    I agree with you that this is a "clash of ignorance."

    I am of the opinion that because of these wars we are able to see how ignorant all war seems in this era. Combat, death, espinage, all of it, it doesn't matter anymore. What we should be seeking is a foundation of peace, humanity, tolerance, and optimism that can create the world of the future. Our planet has not shrunk but we are in an ever shrinking society. We are able to communicate and share these thoughts and ideas now with anyone in the world, where as in previous generations it wasn't even a considered possibility.

    Continue your voice for peace and I will continue mine, and eventually as more people become enlightened and empathetic and compassionate so will the world.
  • thumb
    Jan 14 2012: The more we know, the more we can let go. TED is daily informing millions. Fear is often the result of not knowing. In the absence of accountability, fear creates conflict on many levels: internally, intrapersonally and nationally. What we understand, we have greater affinity for and are less likely to lash out against.

    TED has hosted Wikileaks founder, Ai WeiWei artist, speakers from the Arab Spring, former US generals speaking on failure, awarded the TED prize for the Charter on Compassion. TED does not shy away from these important and timely voices.

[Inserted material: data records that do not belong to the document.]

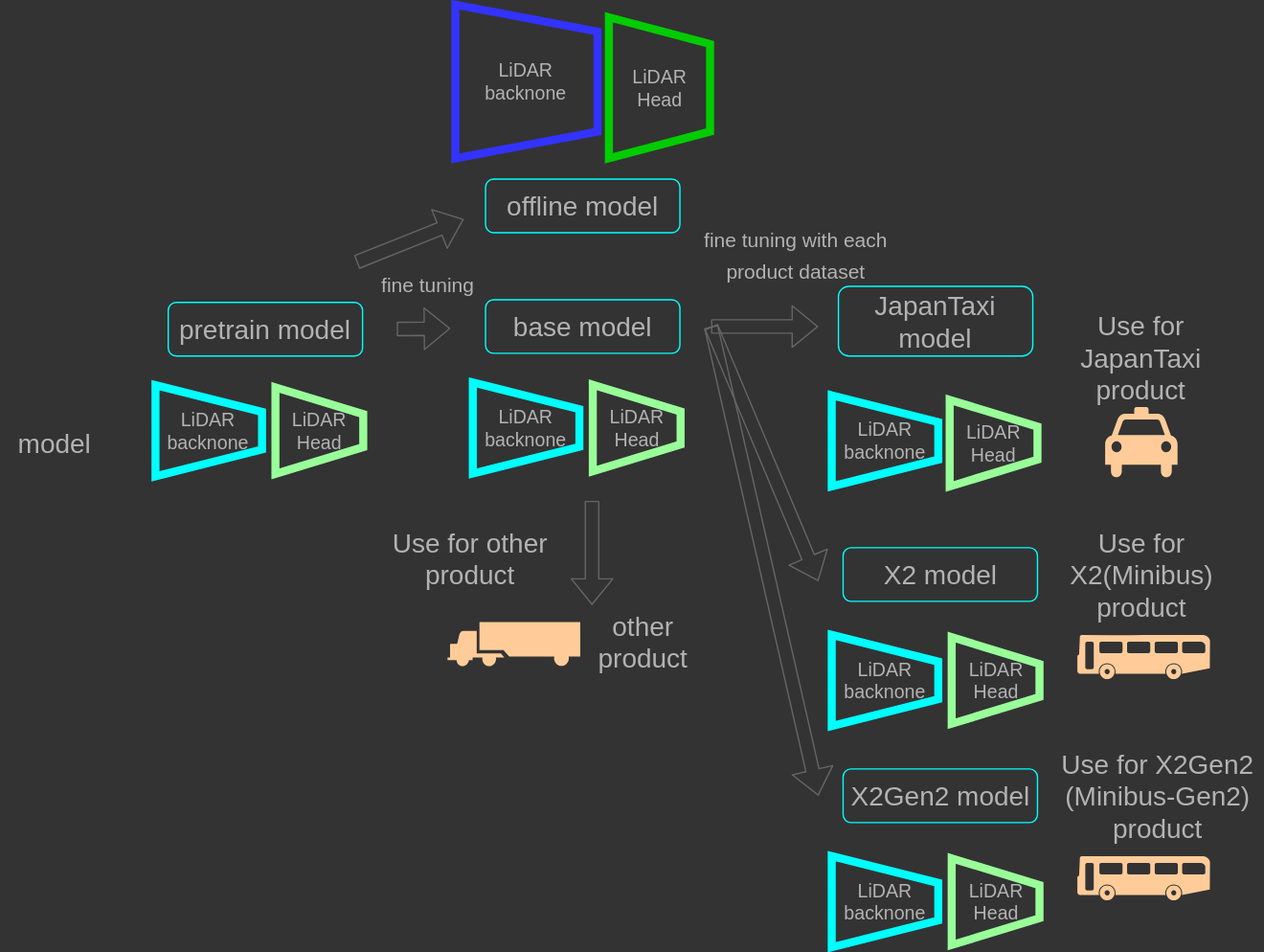
Earlier version of the draw.io export docs/fig/model_type_3.drawio.svg (tier4/AWML). Source tidied: cells renumbered, new cells last; positions are measured from the earlier drawing's top-left corner, leaving out a move shared by most shapes.
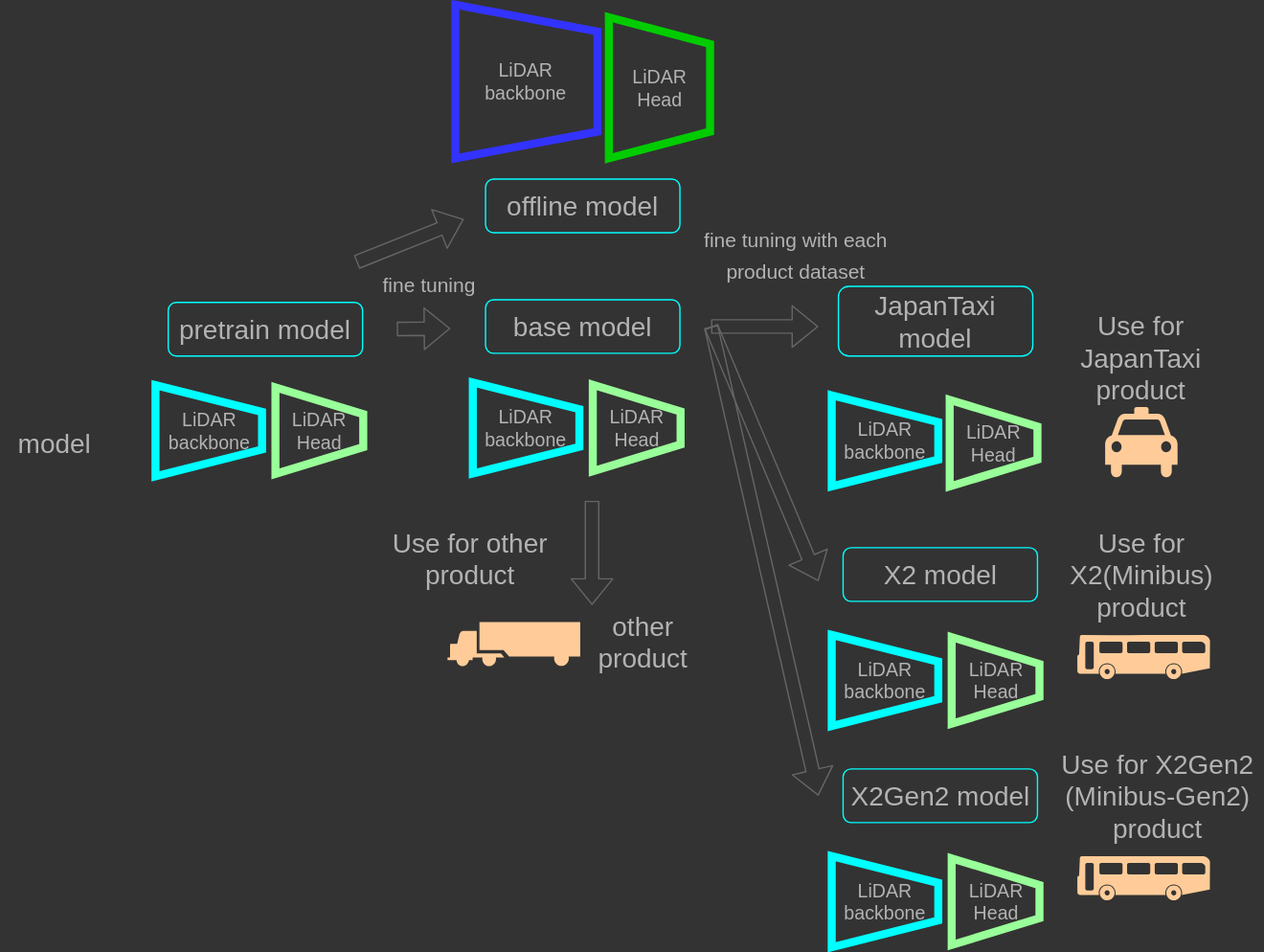
After the change.

Change to the diagram source:
```diff
@@ -23,7 +23,7 @@
     <mxCell id="8" value="&lt;font style=&quot;font-size: 20px;&quot;&gt;JapanTaxi model&lt;/font&gt;" style="rounded=1;whiteSpace=wrap;html=1;strokeColor=#00FFFF;fillColor=none;fontColor=#B3B3B3;" parent="1" vertex="1">
       <mxGeometry x="625" y="210" width="145" height="52" as="geometry" />
     </mxCell>
-    <mxCell id="9" value="&lt;font style=&quot;font-size: 14px;&quot;&gt;LiDAR&lt;br&gt;backnone&lt;/font&gt;" style="shape=trapezoid;perimeter=trapezoidPerimeter;whiteSpace=wrap;html=1;fixedSize=1;rotation=0;fillColor=none;fontColor=#B3B3B3;strokeColor=#00FFFF;strokeWidth=6;direction=south;" parent="1" vertex="1">
+    <mxCell id="9" value="&lt;font style=&quot;font-size: 14px;&quot;&gt;LiDAR&lt;br&gt;backbone&lt;/font&gt;" style="shape=trapezoid;perimeter=trapezoidPerimeter;whiteSpace=wrap;html=1;fixedSize=1;rotation=0;fillColor=none;fontColor=#B3B3B3;strokeColor=#00FFFF;strokeWidth=6;direction=south;" parent="1" vertex="1">
       <mxGeometry x="352.2" y="281.7" width="79.5" height="68" as="geometry" />
     </mxCell>
     <mxCell id="10" value="&lt;span style=&quot;font-size: 14px;&quot;&gt;LiDAR&lt;br&gt;Head&lt;/span&gt;" style="shape=trapezoid;perimeter=trapezoidPerimeter;whiteSpace=wrap;html=1;fixedSize=1;rotation=0;fillColor=none;fontColor=#B3B3B3;strokeColor=#99FF99;strokeWidth=6;direction=south;" parent="1" vertex="1">
@@ -32,13 +32,13 @@
     <mxCell id="11" value="&lt;font style=&quot;font-size: 20px;&quot;&gt;offline model&lt;/font&gt;" style="rounded=1;whiteSpace=wrap;html=1;strokeColor=#00FFFF;fillColor=none;fontColor=#B3B3B3;" parent="1" vertex="1">
       <mxGeometry x="361.8" y="130" width="145" height="40" as="geometry" />
     </mxCell>
-    <mxCell id="12" value="&lt;font style=&quot;font-size: 14px;&quot;&gt;LiDAR&lt;br&gt;backnone&lt;/font&gt;" style="shape=trapezoid;perimeter=trapezoidPerimeter;whiteSpace=wrap;html=1;fixedSize=1;rotation=0;fillColor=none;fontColor=#B3B3B3;strokeColor=#00FFFF;strokeWidth=6;direction=south;" parent="1" vertex="1">
+    <mxCell id="12" value="&lt;font style=&quot;font-size: 14px;&quot;&gt;LiDAR&lt;br&gt;backbone&lt;/font&gt;" style="shape=trapezoid;perimeter=trapezoidPerimeter;whiteSpace=wrap;html=1;fixedSize=1;rotation=0;fillColor=none;fontColor=#B3B3B3;strokeColor=#00FFFF;strokeWidth=6;direction=south;" parent="1" vertex="1">
       <mxGeometry x="620" y="291.3" width="79.5" height="68" as="geometry" />
     </mxCell>
     <mxCell id="13" value="&lt;span style=&quot;font-size: 14px;&quot;&gt;LiDAR&lt;br&gt;Head&lt;/span&gt;" style="shape=trapezoid;perimeter=trapezoidPerimeter;whiteSpace=wrap;html=1;fixedSize=1;rotation=0;fillColor=none;fontColor=#B3B3B3;strokeColor=#99FF99;strokeWidth=6;direction=south;" parent="1" vertex="1">
       <mxGeometry x="708" y="294.7" width="65.5" height="64.6" as="geometry" />
     </mxCell>
-    <mxCell id="14" value="&lt;font style=&quot;font-size: 14px;&quot;&gt;LiDAR&lt;br&gt;backnone&lt;/font&gt;" style="shape=trapezoid;perimeter=trapezoidPerimeter;whiteSpace=wrap;html=1;fixedSize=1;rotation=0;fillColor=none;fontColor=#B3B3B3;strokeColor=#3333FF;strokeWidth=6;direction=south;" parent="1" vertex="1">
+    <mxCell id="14" value="&lt;font style=&quot;font-size: 14px;&quot;&gt;LiDAR&lt;br&gt;backbone&lt;/font&gt;" style="shape=trapezoid;perimeter=trapezoidPerimeter;whiteSpace=wrap;html=1;fixedSize=1;rotation=0;fillColor=none;fontColor=#B3B3B3;strokeColor=#3333FF;strokeWidth=6;direction=south;" parent="1" vertex="1">
       <mxGeometry x="339.2" width="106" height="114.6" as="geometry" />
     </mxCell>
     <mxCell id="15" value="&lt;span style=&quot;font-size: 14px;&quot;&gt;LiDAR&lt;br&gt;Head&lt;/span&gt;" style="shape=trapezoid;perimeter=trapezoidPerimeter;whiteSpace=wrap;html=1;fixedSize=1;rotation=0;fillColor=none;fontColor=#B3B3B3;strokeColor=#00CC00;strokeWidth=6;direction=south;" parent="1" vertex="1">
@@ -53,7 +53,7 @@
         <mxPoint x="335.5" y="241.5" as="targetPoint" />
       </mxGeometry>
     </mxCell>
-    <mxCell id="18" value="&lt;font style=&quot;font-size: 14px;&quot;&gt;LiDAR&lt;br&gt;backnone&lt;/font&gt;" style="shape=trapezoid;perimeter=trapezoidPerimeter;whiteSpace=wrap;html=1;fixedSize=1;rotation=0;fillColor=none;fontColor=#B3B3B3;strokeColor=#00FFFF;strokeWidth=6;direction=south;" parent="1" vertex="1">
+    <mxCell id="18" value="&lt;font style=&quot;font-size: 14px;&quot;&gt;LiDAR&lt;br&gt;backbone&lt;/font&gt;" style="shape=trapezoid;perimeter=trapezoidPerimeter;whiteSpace=wrap;html=1;fixedSize=1;rotation=0;fillColor=none;fontColor=#B3B3B3;strokeColor=#00FFFF;strokeWidth=6;direction=south;" parent="1" vertex="1">
       <mxGeometry x="115.5" y="283.7" width="79.5" height="68" as="geometry" />
     </mxCell>
     <mxCell id="19" value="&lt;span style=&quot;font-size: 14px;&quot;&gt;LiDAR&lt;br&gt;Head&lt;/span&gt;" style="shape=trapezoid;perimeter=trapezoidPerimeter;whiteSpace=wrap;html=1;fixedSize=1;rotation=0;fillColor=none;fontColor=#B3B3B3;strokeColor=#99FF99;strokeWidth=6;direction=south;" parent="1" vertex="1">
@@ -74,7 +74,7 @@
     <mxCell id="23" value="&lt;font style=&quot;font-size: 20px;&quot;&gt;X2 model&lt;/font&gt;" style="rounded=1;whiteSpace=wrap;html=1;strokeColor=#00FFFF;fillColor=none;fontColor=#B3B3B3;" parent="1" vertex="1">
       <mxGeometry x="628.5" y="405" width="145" height="40" as="geometry" />
     </mxCell>
-    <mxCell id="24" value="&lt;font style=&quot;font-size: 14px;&quot;&gt;LiDAR&lt;br&gt;backnone&lt;/font&gt;" style="shape=trapezoid;perimeter=trapezoidPerimeter;whiteSpace=wrap;html=1;fixedSize=1;rotation=0;fillColor=none;fontColor=#B3B3B3;strokeColor=#00FFFF;strokeWidth=6;direction=south;" parent="1" vertex="1">
+    <mxCell id="24" value="&lt;font style=&quot;font-size: 14px;&quot;&gt;LiDAR&lt;br&gt;backbone&lt;/font&gt;" style="shape=trapezoid;perimeter=trapezoidPerimeter;whiteSpace=wrap;html=1;fixedSize=1;rotation=0;fillColor=none;fontColor=#B3B3B3;strokeColor=#00FFFF;strokeWidth=6;direction=south;" parent="1" vertex="1">
       <mxGeometry x="620" y="470" width="79.5" height="68" as="geometry" />
     </mxCell>
     <mxCell id="25" value="&lt;span style=&quot;font-size: 14px;&quot;&gt;LiDAR&lt;br&gt;Head&lt;/span&gt;" style="shape=trapezoid;perimeter=trapezoidPerimeter;whiteSpace=wrap;html=1;fixedSize=1;rotation=0;fillColor=none;fontColor=#B3B3B3;strokeColor=#99FF99;strokeWidth=6;direction=south;" parent="1" vertex="1">
@@ -116,7 +116,7 @@
     <mxCell id="34" value="&lt;font style=&quot;font-size: 20px;&quot;&gt;X2Gen2 model&lt;/font&gt;" style="rounded=1;whiteSpace=wrap;html=1;strokeColor=#00FFFF;fillColor=none;fontColor=#B3B3B3;" parent="1" vertex="1">
       <mxGeometry x="628.5" y="570" width="145" height="40" as="geometry" />
     </mxCell>
-    <mxCell id="35" value="&lt;font style=&quot;font-size: 14px;&quot;&gt;LiDAR&lt;br&gt;backnone&lt;/font&gt;" style="shape=trapezoid;perimeter=trapezoidPerimeter;whiteSpace=wrap;html=1;fixedSize=1;rotation=0;fillColor=none;fontColor=#B3B3B3;strokeColor=#00FFFF;strokeWidth=6;direction=south;" parent="1" vertex="1">
+    <mxCell id="35" value="&lt;font style=&quot;font-size: 14px;&quot;&gt;LiDAR&lt;br&gt;backbone&lt;/font&gt;" style="shape=trapezoid;perimeter=trapezoidPerimeter;whiteSpace=wrap;html=1;fixedSize=1;rotation=0;fillColor=none;fontColor=#B3B3B3;strokeColor=#00FFFF;strokeWidth=6;direction=south;" parent="1" vertex="1">
       <mxGeometry x="620" y="635" width="79.5" height="68" as="geometry" />
     </mxCell>
     <mxCell id="36" value="&lt;span style=&quot;font-size: 14px;&quot;&gt;LiDAR&lt;br&gt;Head&lt;/span&gt;" style="shape=trapezoid;perimeter=trapezoidPerimeter;whiteSpace=wrap;html=1;fixedSize=1;rotation=0;fillColor=none;fontColor=#B3B3B3;strokeColor=#99FF99;strokeWidth=6;direction=south;" parent="1" vertex="1">
```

Indeed, I would say TED anticipates the harmony or dischord of artists and activists and scientists in the global choir of voices that are the garage band of humanity on our planet singing as soloists among peace pursuing people.
  • thumb
    Jan 10 2012: You said it right: it's a clash of ignorance. May some enlightenment be the result.

    For people to come close together they need to go one step at the time.
  • thumb
    Jan 10 2012: I am opposed to the war on terror. I have been from sept 11th 2001. I believe that a true statesman and leader would have gone to the nearest airport, announced that their were now 100 john doe warrants issued for mass murder in the twin towers killings, and then flown cross country on a commercial flight.

    I think that the terrorist win everytime a person is forced to demean themselves at airport security checkpoints.

    I think its important to understand that the culture of the United States is in a state of constant change. We can become passionate about an issue and pour great power into it, for great good, as in WWII for our pride, as in the moon race, or for great evil as in the war on terror.

    unspoken and unenforced, united states laws, such as usc 18 sec 2441, see the PEGC web site (http://www.pegc.us/) for information, and the constitution which makes the supremacy of ratified treaties as law clear would conceivably put the highest members of the Bush administration in the position of being charged with federal charges which can carry the death penalty.

    How the USA hopes to move forward in the world with any possible position of moral leadership while not at least investigating the possibility of violations of these laws baffles me.

    Like all groups there diverse opinions in the TED community I am sure, and some will find what I have said offensive. In answer to your two questions however, to # 1 no not everyone, and # 2 I think that discovering those many roles is what brings most people here.
  • Jan 9 2012: "which I'd never agree to"

    I fear this closes any discussion which could happen. If you are not open to changing your mind, any debate had would never be concluded.

    This does not mean I am arguing any specific religion is primarily responsible (though I do think they all play parts), but to close out a possibility means your thought process is tainted and any conclusion would be suspect at best.
  • Jan 9 2012: I suggest this book: "The Secret History of the American Empire" by John Perkins - at least look up the summary of the book.
    • thumb
      Jan 9 2012: Thank you Fiorella, I appreciate your suggestion.